EDEN, N.C. — Duke Energy’s Dan River Steam Station was a hub of activity Tuesday — flatbeds hauling heavy construction equipment and dump trucks full of gravel were arriving, bulldozers and other equipment were in use just about anywhere you looked and teams of people were climbing in and out of pickup trucks everywhere, working to stem the coal ash flow into the Dan River from a water pipe that broke Sunday.
Some of the teams of people were Duke Energy employees, but others were from various state agencies, there to inspect the site, monitor the spill and make recommendations.
Erin Culbert, a spokesperson for Duke Energy, said the broken water pipe runs under the primary ash basin used to collect ashes from a now-closed coal-fired electric power plant. The ash accumulated during the plant’s active lifetime, which began in 1949 and ended in 2012.
The ashes were carried out of the plant by water, which went to the ash basin. Over time, ash would settle to the bottom of the basin and the water would move on to a second basin, where it was “polished” before being returned to the Dan River, Culbert said.
But when the water pipe broke Sunday, there were no extra cleansing stops; the company estimates that between 24 to 27 million gallons of water from the basin has reached the Dan River, bringing between 50,000 to 82,000 tons of ash with it — enough ash to fill up to 32 Olympic-sized swimming pools, Culbert said.
The Dan River turned grayer and grayer downriver as the ash traveled, and by Tuesday the familiar brown of the river running through Danville had changed to a depressing gray; even some of the vegetation along its banks was covered in gray ash.
Matt Wasson, director of programs for the non-profit environmental organization Appalachian Voices, said the group responded to the spill immediately, taking their own samples from canoes and banks from Eden to Danville.
Wasson calls the spill “a massive disaster … an enormous quantity of ash has gotten into the river.”
On Tuesday evening, Wasson said, there was a noticeable increase in the amount of ash visible in river at Danville, and samples taken near the water intake at the water treatment plant visibly had more ash content and “everything on shore was covered in that ash.”
Wasson said he is not necessarily worried about the drinking water supply because he believes the treatment plant can handle it — but he is concerned about long-term ecological damage.
Culbert said coal is mostly made up of harmless elements like silica and calcium, but it does have traces of harmful elements, like arsenic, selenium and mercury.
Those harmful elements can be a concern in high doses, Culbert said, adding that Duke Energy handles those trace elements carefully so they don’t exceed environmental limits allowed in water being returned to the river.
Wasson said it is exactly those trace elements that concern him.

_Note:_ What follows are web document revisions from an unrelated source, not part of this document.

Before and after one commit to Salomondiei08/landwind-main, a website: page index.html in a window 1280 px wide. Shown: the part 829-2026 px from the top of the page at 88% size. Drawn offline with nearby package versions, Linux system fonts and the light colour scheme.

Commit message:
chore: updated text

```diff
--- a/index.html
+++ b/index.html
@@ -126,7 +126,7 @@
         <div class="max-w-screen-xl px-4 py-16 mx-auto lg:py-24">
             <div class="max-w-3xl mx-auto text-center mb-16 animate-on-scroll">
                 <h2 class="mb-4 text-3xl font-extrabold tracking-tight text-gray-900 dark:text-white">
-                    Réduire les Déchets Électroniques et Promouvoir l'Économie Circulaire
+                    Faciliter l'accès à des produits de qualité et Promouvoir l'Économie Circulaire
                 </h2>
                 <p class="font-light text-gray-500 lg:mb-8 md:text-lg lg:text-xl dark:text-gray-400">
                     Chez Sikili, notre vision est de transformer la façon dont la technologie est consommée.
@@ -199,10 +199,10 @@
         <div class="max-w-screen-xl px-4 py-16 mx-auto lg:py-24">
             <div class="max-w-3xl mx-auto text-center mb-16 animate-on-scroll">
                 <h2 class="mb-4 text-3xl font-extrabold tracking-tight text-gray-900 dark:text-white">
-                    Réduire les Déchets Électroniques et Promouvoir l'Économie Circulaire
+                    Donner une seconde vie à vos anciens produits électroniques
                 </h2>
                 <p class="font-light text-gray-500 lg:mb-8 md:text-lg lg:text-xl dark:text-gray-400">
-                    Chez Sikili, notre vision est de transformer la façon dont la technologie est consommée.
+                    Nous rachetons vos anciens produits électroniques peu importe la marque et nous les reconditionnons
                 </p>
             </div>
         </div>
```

“Someone could be eating fish months from now that have those built up in their tissue,” Wasson said. “There’s a third of the periodic table in here; we’ll be seeing this for months, if not for years.”
Cale Jaffe, the director of the Virginia office of the Southern Environmental Law Center, said this ash basin has been polluting the groundwater at the Dan River site for years, “exceeding standards for toxic substances including arsenic, boron and sulfate.”
For about a year, the group has been working to force Duke Energy to clean up coal ash sites at 14 locations in North Carolina, including the one in Eden, Erin Malec, of the SELC, said.
Malec said the group’s legal actions against Duke Energy have “spurred the state to take action,” and the North Carolina Department of Environment and Natural Resources has filed a series of enforcement actions against Duke Energy.
Culbert said Duke Energy has been studying the best way to clean up the ash basins on a site-to-site basis, and cleaning out the one in Eden was slated as part of the demolition of the old plant, which is underway.
Right now, though, ash is carefully being moved to expose the broken pipe so a camera can be inserted to locate the break and help engineers assess the best way to fix it, Culbert said.
Asked why it took a full day to notify the public about the spill, Culbert pointed out that local emergency services departments and state regulatory agencies were notified immediately, but the company wanted to better “understand the conditions” before notifying the public.
“We wanted it to be timely, but we wanted it to be right,” Culbert said.
The spill has been slowed — plugs were tried and most of the water in the basin has already been discharged — but until the broken pipe is unearthed, the company cannot estimate when the leak with stop permanently, Culbert said. And even then, it will be a while before the Dan River returns to its natural brown.
“We will see visible gray water for some time,” Culbert said.